Problem statement:
Could you state how many lines of the material hold "plan"? Include nothing beyond the number.

• • • • •

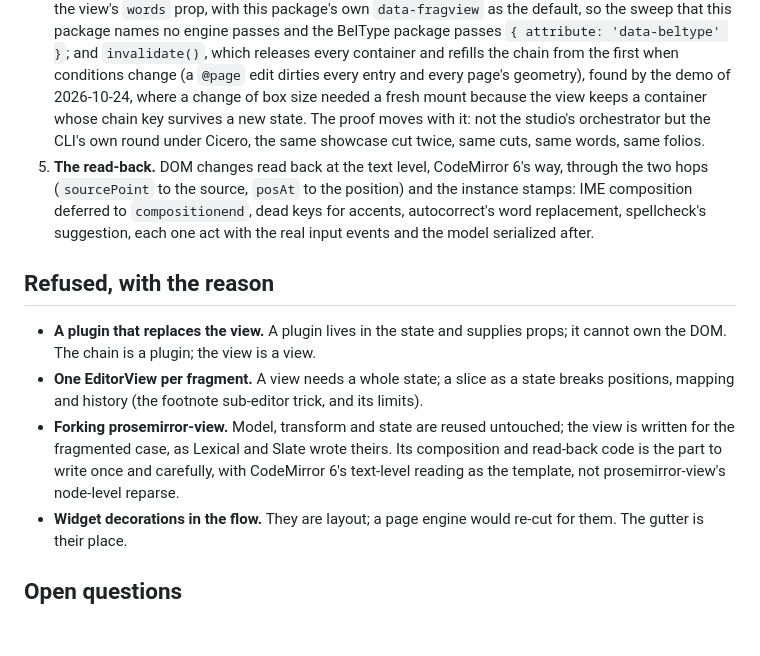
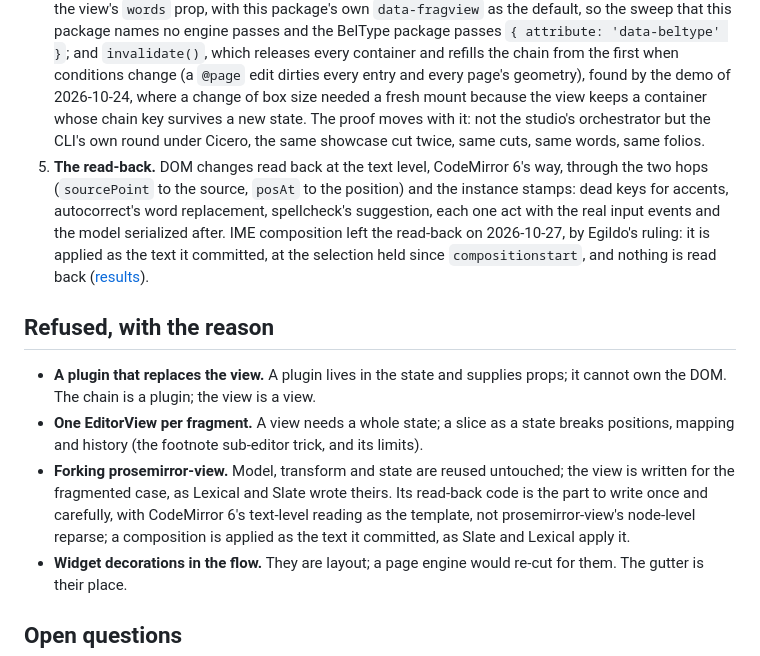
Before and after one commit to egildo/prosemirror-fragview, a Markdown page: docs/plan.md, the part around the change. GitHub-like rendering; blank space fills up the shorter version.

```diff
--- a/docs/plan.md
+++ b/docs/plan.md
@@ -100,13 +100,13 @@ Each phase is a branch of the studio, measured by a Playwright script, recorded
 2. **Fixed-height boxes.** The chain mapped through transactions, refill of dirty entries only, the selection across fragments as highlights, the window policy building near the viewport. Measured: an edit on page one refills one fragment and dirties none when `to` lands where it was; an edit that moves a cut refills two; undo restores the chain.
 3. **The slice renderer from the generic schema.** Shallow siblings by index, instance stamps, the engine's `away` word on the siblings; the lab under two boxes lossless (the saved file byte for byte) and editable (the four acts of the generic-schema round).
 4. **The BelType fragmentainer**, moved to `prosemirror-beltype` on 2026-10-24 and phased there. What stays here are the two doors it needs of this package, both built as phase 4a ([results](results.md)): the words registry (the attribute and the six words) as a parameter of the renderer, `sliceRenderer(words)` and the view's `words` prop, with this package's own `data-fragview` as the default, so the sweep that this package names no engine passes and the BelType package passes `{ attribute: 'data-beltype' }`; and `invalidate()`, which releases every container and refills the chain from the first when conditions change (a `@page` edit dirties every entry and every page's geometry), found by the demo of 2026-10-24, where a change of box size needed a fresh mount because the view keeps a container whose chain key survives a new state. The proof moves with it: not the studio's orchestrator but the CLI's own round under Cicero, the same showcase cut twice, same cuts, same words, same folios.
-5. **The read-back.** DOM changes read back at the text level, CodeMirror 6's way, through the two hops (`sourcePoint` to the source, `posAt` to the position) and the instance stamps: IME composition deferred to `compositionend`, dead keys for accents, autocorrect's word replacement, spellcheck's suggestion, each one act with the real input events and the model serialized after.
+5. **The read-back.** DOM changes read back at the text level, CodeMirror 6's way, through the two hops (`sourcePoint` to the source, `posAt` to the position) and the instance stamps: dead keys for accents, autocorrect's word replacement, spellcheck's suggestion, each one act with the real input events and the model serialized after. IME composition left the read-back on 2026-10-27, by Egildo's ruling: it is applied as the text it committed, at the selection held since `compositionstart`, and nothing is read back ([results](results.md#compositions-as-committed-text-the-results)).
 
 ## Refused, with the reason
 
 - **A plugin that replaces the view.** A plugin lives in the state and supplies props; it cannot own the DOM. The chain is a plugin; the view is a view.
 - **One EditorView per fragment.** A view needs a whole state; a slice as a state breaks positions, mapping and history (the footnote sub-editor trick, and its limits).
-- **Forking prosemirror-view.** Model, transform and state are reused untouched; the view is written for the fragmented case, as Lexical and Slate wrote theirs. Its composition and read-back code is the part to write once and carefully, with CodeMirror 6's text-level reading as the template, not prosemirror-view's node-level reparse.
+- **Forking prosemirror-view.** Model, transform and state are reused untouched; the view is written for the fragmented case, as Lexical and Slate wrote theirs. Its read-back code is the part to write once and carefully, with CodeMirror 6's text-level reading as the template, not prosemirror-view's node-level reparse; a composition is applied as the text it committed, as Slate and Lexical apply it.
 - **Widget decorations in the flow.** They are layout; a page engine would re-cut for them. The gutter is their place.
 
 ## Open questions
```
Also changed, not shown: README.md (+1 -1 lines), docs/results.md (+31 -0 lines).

• • • • •

Answer section:
3